FOREX-Yen firms as China PMI sparks flight to debt; Aussie languishes
* Yen stronger across the board
* Aussie stung by weak China PMI
* Nikkei tumbles 7.3 pct; investors head for Japanese debt
* Fed could step down bond-buying pace if economy improves
By Sophie Knight
TOKYO, May 23 (Reuters) - The yen gained across the board on Thursday, bouncing sharply off a 4-1/2-year low against the dollar and notching up a two-week high against the euro after a whiplash move in stocks prompted investors to scramble for safety in Japanese bonds.
The yen was squeezed 1.5 percent up to 101.62 yen after investors took weak Chinese factory data as an excuse to topple the Nikkei from a 5-1/2-year high, sending it plummeting 7.3 percent and prompting a rush for Japanese debt.
If the dollar fell to 101.14 yen, it would mark a 23.6 percent retracement of its rally between April 4 and May 22.
That was a sharp reversal from Wednesday, when the greenback raced to a fresh 4-1/2-year high of 103.74 yen after Fed chief Ben Bernanke told Congress that the central bank could "in the next few meetings take a step down" in its bond purchases.
On Thursday, the market began to focus on Bernanke's caveats that any decision to reduce its buying would not mean the Fed would automatically push for a complete roll back of the stimulus, and that it could yet raise the pace of purchases depending on how the economy evolves.
"Bernanke didn't actually say they would give up on QE3 early, but market players decided to read it that way this morning ... the junior players were buying USDJPY before they realised the senior guys hadn't yet," said a trader at a major Japanese bank.
"The smart people who were long on the dollar-yen sold it at 103. On top of that, the Nikkei's fall meant people had to unwind their FX hedges on equities and sell dollars," he added.
The Nikkei's tumble helped the 10-year Japanese bond yield come down to 0.825 after it hit 1.000 percent earlier in the session, its highest in more than a year, after U.S. Treasury prices beat a hasty retreat overnight.
The yen's gains were most dramatic against the Australian dollar, which tumbled 1.8 percent to 98.20 yen to a 7-week low after data showed factory activity in China shrank for the first time in seven months in May.
The flash HSBC Purchasing Manager's Index (PMI) for China, Australia's biggest export market, dropped to 49.6 in May, slipping under the 50-point level demarcating expansion from contraction for the first time since October.
That left the Aussie languishing 0.9 percent down at $0.9608 and fast approaching its June 2012 trough of $0.9581. The currency has shed 7 percent this month as the U.S. dollar has surged across the board and the central bank surprised with a rate cut.
The firmer yen took a stand against the euro too, racing up 2.1 percent to 130.40 yen, its highest since May 9. The euro was sluggish against the dollar, dropping 0.2 percent to $1.2836 to approach its 6-week low of 1.2796 hit on May 17.
The dollar index was off 0.2 percent from late U.S. levels on Wednesday, when it squeezed up to 84.498, a peak not seen since July 2010, on the prospect that the Federal Reserve might scale back its stimulus programme this year.
The dollar's recent resurgence has convinced some market participants that it could yet stretch as far as 105 yen in the near future.
"From the beginning of May, the yen's slide slowed down or stopped against a number of currencies, but the dollar's broad strength means it continues to slide against USD," said Minori Uchida, chief FX analyst at the Bank of Tokyo-Mitsubishi UFJ.
"Everyone said it would be hard for it to get over 95, 100, and 103, so I don't think there's much blocking it from 105...as long as the factors that have driven dollar strength don't change, putting a floor under the yen will be difficult."
The yen is still down 3.4 percent against the dollar since the beginning of May, compared to 1.6 percent against the euro . Against the Aussie, the yen has actually gained 3.2 percent this month.
"The Aussie is suffering because of the weak Chinese data that came out.
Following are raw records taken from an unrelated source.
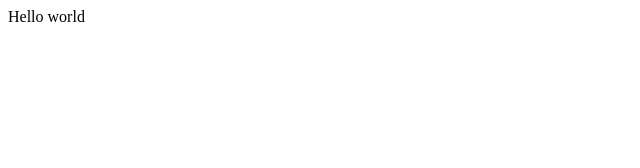
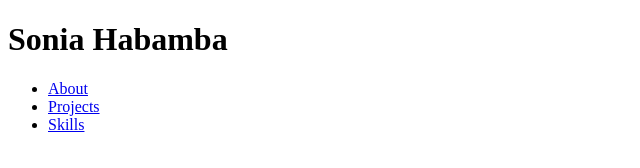
Before and after one commit to UXC0deMuse/frontend-playground, a plain HTML site: page index.html in a window 1280 px wide. Shown: the whole page, without its empty margins (0-640 px from the left). Drawn offline with Linux system fonts and the light colour scheme.

Commit message:
Add header section

```diff
--- a/index.html
+++ b/index.html
@@ -1,15 +1,29 @@
 <!DOCTYPE html>
-<html>
-
+<html lang="en">
 <head>
   <meta charset="utf-8">
   <meta name="viewport" content="width=device-width">
-  <title>replit</title>
+  <title>UX Designer | Sonia Habamba</title>
   <link href="style.css" rel="stylesheet" type="text/css" />
+  <link rel="stylesheet" href="https://cdnjs.cloudflare.com/ajax/libs/font-awesome/6.4.0/css/all.min.css">
 </head>
 
 <body>
-  Hello world
+  <header>
+    <div class="container">
+      <div class="logo">
+        <h1>Sonia Habamba</h1>
+      </div>
+      <nav>
+        <ul>
+          <li><a href="#about">About</a></li>
+          <li><a href="#projects">Projects</a></li>
+          <li><a href="#skills">Skills</a></li>
+        </ul>
+      </nav>
+
+      </div>
+  </header>
   <script src="script.js"></script>
 </body>
 
```
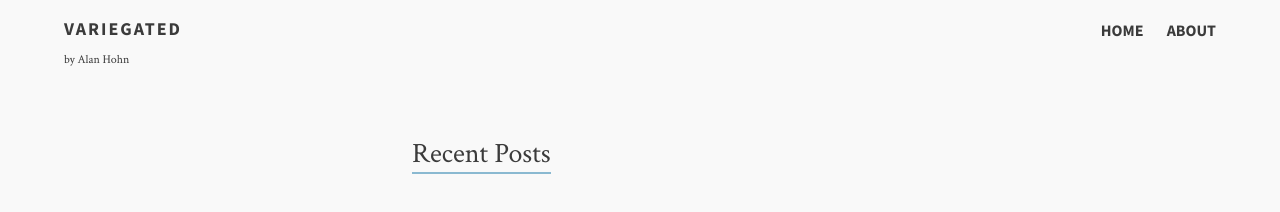
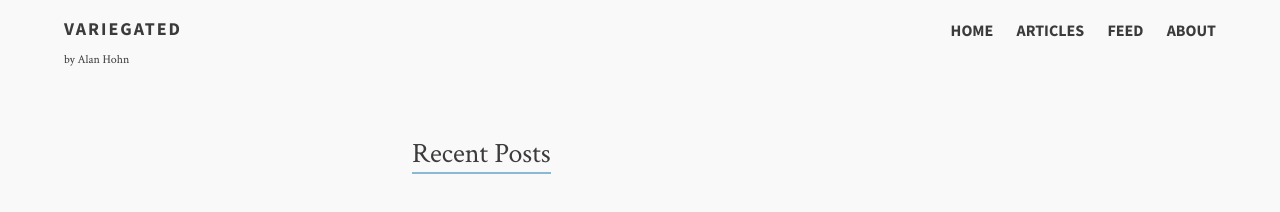
Before and after one commit to AlanHohn/alanhohn.github.io, a Jekyll site: the page built from index.md, in a window 1280 px wide. Shown: the top 212 px of the page. Built offline with Jekyll 4.4.1, drawn with Linux system fonts in a browser that asks for light colours.

Commit message:
articles and feed links

```diff
--- a/_config.yml
+++ b/_config.yml
@@ -1,7 +1,7 @@
 title:            Variegated
 tagline:          Mostly Java
 description:      A collection of articles on programming, without an overall theme if I can help it.
-url: http://blog.anvard.org
+#url: http://blog.anvard.org
 
 owner:
   name:           Alan Hohn
@@ -12,6 +12,10 @@ owner:
   googleplus:     100456883373179115381
 
 links:
+  - title: Articles
+    url: /articles
+  - title: Feed
+    url: /feed.xml
   - title: About
     url: /about
 
```
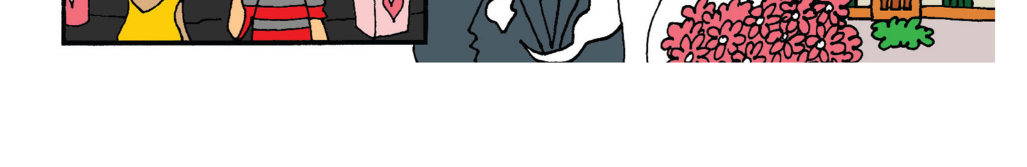
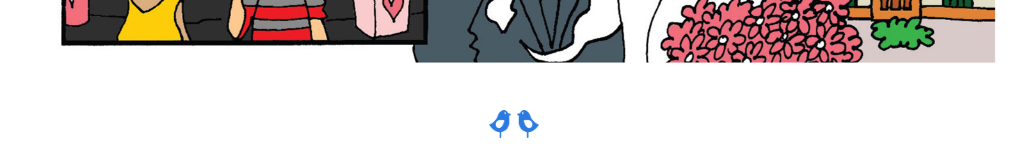
Before and after one commit to jointhelovebirds/jointhelovebirds.github.io, a Jekyll site: the page built from story.html, in a window 1280 px wide. Shown: the part 1200-1367 px from the top of the page, without its empty margins (126-1153 px from the left). Built offline with Jekyll 4.4.1, drawn with Linux system fonts in a browser that asks for light colours; some web fonts are replaced; before the commit the page ends 1309 px from its top, so only the background shows below that.

Commit message:
add birds

```diff
--- a/_layouts/default.html
+++ b/_layouts/default.html
@@ -10,7 +10,7 @@
       </div>
     </div>
 
-    <!--{% include footer.html %}-->
+    {% include footer.html %}
 
   </body>
 
--- a/_layouts/text.html
+++ b/_layouts/text.html
@@ -10,7 +10,7 @@
       </div>
     </div>
 
-    <!--{% include footer.html %}-->
+    {% include footer.html %}
 
   </body>
 
--- a/_sass/_layout.scss
+++ b/_sass/_layout.scss
@@ -51,13 +51,13 @@
 .site-footer {
     border-top: 1px solid $grey-color-light;
     padding: $spacing-unit 0;
+    margin-bottom: 2em;
 }
 
 .footer {
     text-align: center;
-
     img {
-        height: 20px;
+        width: 50px;
     }
 }
 
```
Also changed, not shown: images/birds.png.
So unfortunately for commodity currencies, it still looks pretty negative in the short term," said Mitul Kotecha, head of global FX strategy at Credit Agricole in Hong Kong.